Anime Reviews

Fruits Basket: Volume Two


Fruits Basket: Volume Two



Fruits Basket, based on the popular manga series by Takaya Natsuki, continues in its second volume released by Funimation, covering episodes seven to twelve.

In the first volume, Tohru Honda met and ended up moving in with the House of Sohma, a wealthy, expansive family of whom twelve members are cursed to transform into the twelve animals of the Zodiac when hugged by a member of the opposite sex. After several hurdles, she finally manages to settle in happily with her newfound friends, and remains eager to learn more about them, the other members of their family, and their strange curse.


While the first six episodes introduced us to Tohru, the Sohmas, and established them as surrogate family, the next volume settles more into demonstrating the gradual but significant impact Tohru’s presence has on the people around her, teaching them the value of kindness and inspiring them to slowly overcome their own flaws and the scars left on their history.

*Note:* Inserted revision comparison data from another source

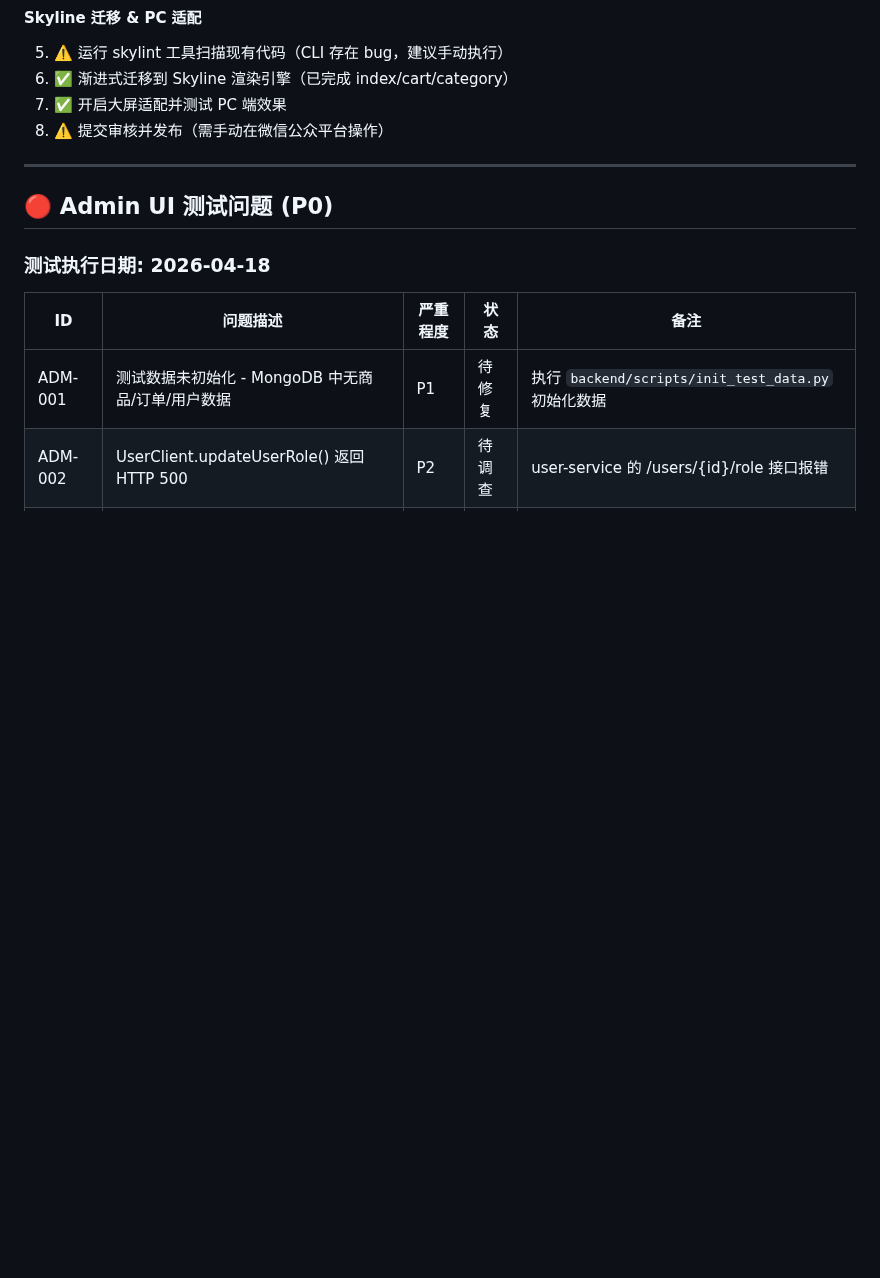
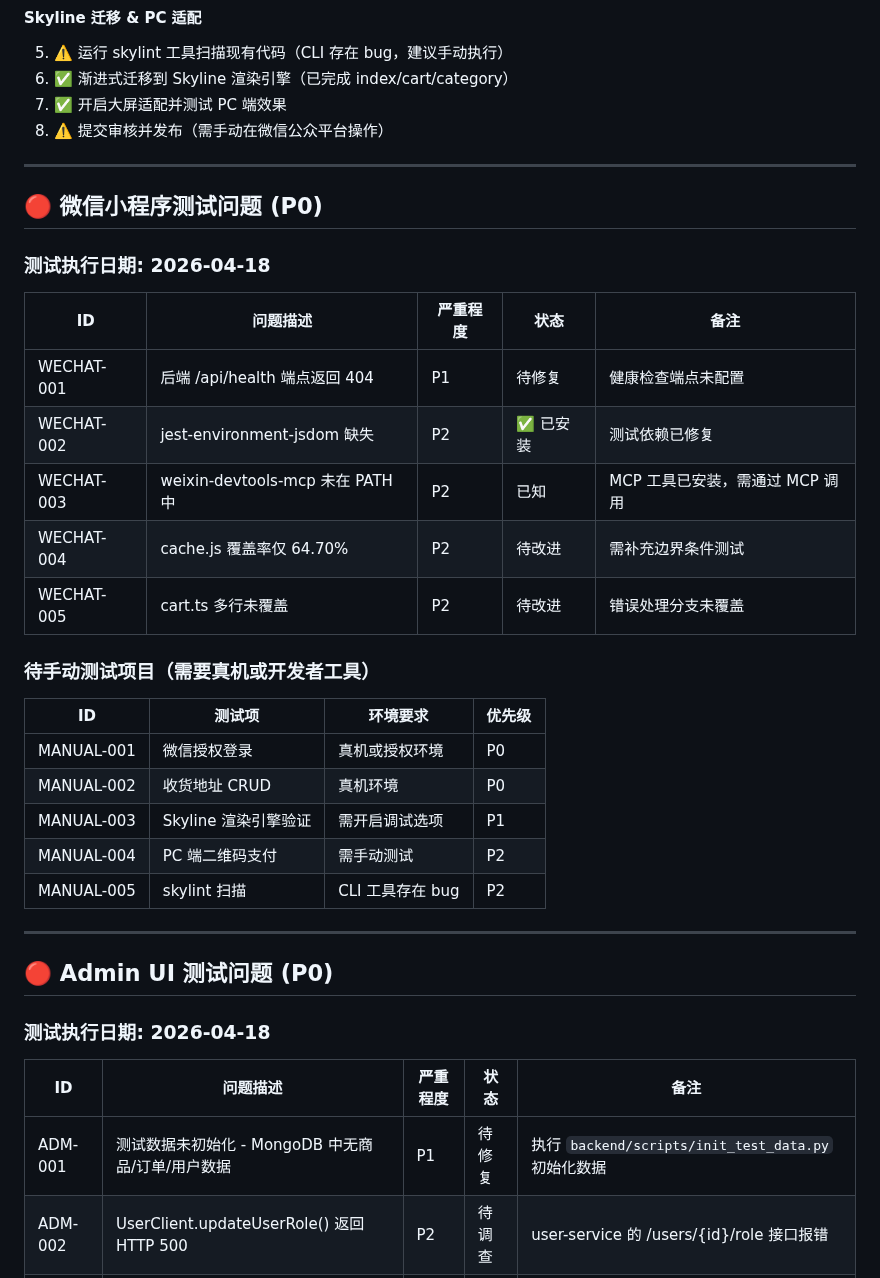
Before and after one commit to iivum/seafood-miniapp, a Markdown page: TODO.md, the part around the change. GitHub-like rendering; blank space fills up the shorter version.

Commit message:
docs: add WeChat mini-program test issues to TODO.md

```diff
--- a/TODO.md
+++ b/TODO.md
@@ -261,6 +261,29 @@
 
 ---
 
+## 🔴 微信小程序测试问题 (P0)
+
+### 测试执行日期: 2026-04-18
+
+| ID | 问题描述 | 严重程度 | 状态 | 备注 |
+|----|----------|----------|------|------|
+| WECHAT-001 | 后端 /api/health 端点返回 404 | P1 | 待修复 | 健康检查端点未配置 |
+| WECHAT-002 | jest-environment-jsdom 缺失 | P2 | ✅ 已安装 | 测试依赖已修复 |
+| WECHAT-003 | weixin-devtools-mcp 未在 PATH 中 | P2 | 已知 | MCP 工具已安装，需通过 MCP 调用 |
+| WECHAT-004 | cache.js 覆盖率仅 64.70% | P2 | 待改进 | 需补充边界条件测试 |
+| WECHAT-005 | cart.ts 多行未覆盖 | P2 | 待改进 | 错误处理分支未覆盖 |
+
+### 待手动测试项目（需要真机或开发者工具）
+| ID | 测试项 | 环境要求 | 优先级 |
+|----|-------|---------|--------|
+| MANUAL-001 | 微信授权登录 | 真机或授权环境 | P0 |
+| MANUAL-002 | 收货地址 CRUD | 真机环境 | P0 |
+| MANUAL-003 | Skyline 渲染引擎验证 | 需开启调试选项 | P1 |
+| MANUAL-004 | PC 端二维码支付 | 需手动测试 | P2 |
+| MANUAL-005 | skylint 扫描 | CLI 工具存在 bug | P2 |
+
+---
+
 ## 🔴 Admin UI 测试问题 (P0)
 
 ### 测试执行日期: 2026-04-18
```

To illustrate this point handily (as the way this ties into the central characters obviously has to be paced throughout an entire season) and to keep things fresh, three more members of the Zodiac are introduced–Momiji, Hatori, and Hatsuharu. All three are in line with the Fruits Basket pattern of not necessarily being anything we haven’t seen before, but still being deeply charming in execution and in their interactions with the other characters. Each of them, though their air time is limited, add interesting layers to the web of the relationships in the series and seem to fit in handily. With Hatori in particular, the audience is treated to several hints as to the nature of Akito, head of the Sohmas, the darker workings of the family, and the possibility of Tohru somehow being the key to finally break free of the curse.

Impressively consistent is its ability to invoke strong emotion, even (and sometimes especially) in circumstances and with characters we may have been aware of for only a very short time. The story is sweet and explicit in its themes without becoming unbearably preachy or saccharine. Hatori’s story with Kana stands out as deeply moving. The humor continues to be clever and energetic; Shigure dealing with his editor was a riot. Tohru’s naivety is also the butt of several jokes, which helps a lot to keep her positive influence on everyone around her from becoming unbearably over-the-top.

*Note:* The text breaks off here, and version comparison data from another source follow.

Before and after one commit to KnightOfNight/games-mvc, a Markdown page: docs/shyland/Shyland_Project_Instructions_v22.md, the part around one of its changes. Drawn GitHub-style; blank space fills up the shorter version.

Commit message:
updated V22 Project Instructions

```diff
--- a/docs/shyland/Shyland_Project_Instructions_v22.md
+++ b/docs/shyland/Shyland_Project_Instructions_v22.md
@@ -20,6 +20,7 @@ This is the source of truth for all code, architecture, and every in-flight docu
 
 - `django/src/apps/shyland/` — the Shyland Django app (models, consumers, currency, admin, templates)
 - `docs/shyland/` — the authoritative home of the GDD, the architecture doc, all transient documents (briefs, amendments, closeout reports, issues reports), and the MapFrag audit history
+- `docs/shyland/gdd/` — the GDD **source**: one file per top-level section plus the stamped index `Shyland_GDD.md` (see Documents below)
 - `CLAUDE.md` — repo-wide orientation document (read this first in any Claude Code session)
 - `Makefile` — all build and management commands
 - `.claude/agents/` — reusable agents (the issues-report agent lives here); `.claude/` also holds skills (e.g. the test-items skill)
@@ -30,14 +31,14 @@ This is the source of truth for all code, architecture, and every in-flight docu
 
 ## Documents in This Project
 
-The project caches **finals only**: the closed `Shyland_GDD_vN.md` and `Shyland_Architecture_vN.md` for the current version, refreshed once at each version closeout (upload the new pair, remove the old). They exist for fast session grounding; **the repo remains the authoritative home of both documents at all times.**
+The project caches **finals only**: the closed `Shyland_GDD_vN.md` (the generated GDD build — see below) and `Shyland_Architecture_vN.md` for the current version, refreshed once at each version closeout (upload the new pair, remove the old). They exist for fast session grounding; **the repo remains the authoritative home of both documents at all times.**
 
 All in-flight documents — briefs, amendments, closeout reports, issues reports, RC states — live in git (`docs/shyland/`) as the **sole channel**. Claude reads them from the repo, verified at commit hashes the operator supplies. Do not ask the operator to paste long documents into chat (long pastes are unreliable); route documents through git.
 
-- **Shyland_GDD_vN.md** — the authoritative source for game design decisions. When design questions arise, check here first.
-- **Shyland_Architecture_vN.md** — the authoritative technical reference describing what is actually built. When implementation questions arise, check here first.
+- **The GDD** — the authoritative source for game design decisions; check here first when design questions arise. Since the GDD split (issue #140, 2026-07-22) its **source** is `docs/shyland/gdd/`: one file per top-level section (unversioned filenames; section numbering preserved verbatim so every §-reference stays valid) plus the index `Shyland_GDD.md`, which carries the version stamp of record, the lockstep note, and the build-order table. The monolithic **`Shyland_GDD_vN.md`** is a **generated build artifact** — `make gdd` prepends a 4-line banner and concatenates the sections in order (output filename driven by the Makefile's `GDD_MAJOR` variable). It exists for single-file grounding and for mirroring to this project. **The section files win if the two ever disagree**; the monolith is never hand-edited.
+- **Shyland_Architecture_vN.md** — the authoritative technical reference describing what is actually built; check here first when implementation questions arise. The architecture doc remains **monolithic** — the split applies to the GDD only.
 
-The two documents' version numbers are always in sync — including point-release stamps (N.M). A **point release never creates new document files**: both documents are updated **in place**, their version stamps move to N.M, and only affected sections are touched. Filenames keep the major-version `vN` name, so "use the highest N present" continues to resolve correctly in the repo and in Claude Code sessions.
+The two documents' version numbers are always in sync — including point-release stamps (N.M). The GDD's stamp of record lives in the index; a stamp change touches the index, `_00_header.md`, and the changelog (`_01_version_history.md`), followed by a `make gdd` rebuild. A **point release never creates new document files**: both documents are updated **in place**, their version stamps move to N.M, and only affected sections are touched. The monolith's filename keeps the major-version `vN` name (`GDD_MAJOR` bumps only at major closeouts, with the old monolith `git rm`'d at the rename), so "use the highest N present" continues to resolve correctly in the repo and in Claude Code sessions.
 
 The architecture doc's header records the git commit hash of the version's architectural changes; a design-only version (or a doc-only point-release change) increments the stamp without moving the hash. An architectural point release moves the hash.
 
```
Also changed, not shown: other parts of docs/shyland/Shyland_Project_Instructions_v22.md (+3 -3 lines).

The show remains engaging and delightful to watch, and the sense of progression–in both individual character development and in terms of relationships–is maintained, although the energy has slowed down a bit since the first volume. As fun as it is just watching the cast bounce off of each other, there are several characters by the end of these six new episodes with the quirk of ‘polite most of the time, comically psychotic once they snap’, which does threaten to become a bit worn by the time we hit the fourth instance of it happening as a gag. That line hasn’t quite been crossed yet, though, and in all cases it’s remained entertaining thus far.

The English language version remains high quality; the cast from the first volume continues to be strong, and most of the new characters successfully maintain the level of quality set for them. One unfortunate exception is Momiji, who just wasn’t convincing as an older woman acting the role of an energetic young boy. Otherwise, however, the show is still perfectly enjoyable under either language.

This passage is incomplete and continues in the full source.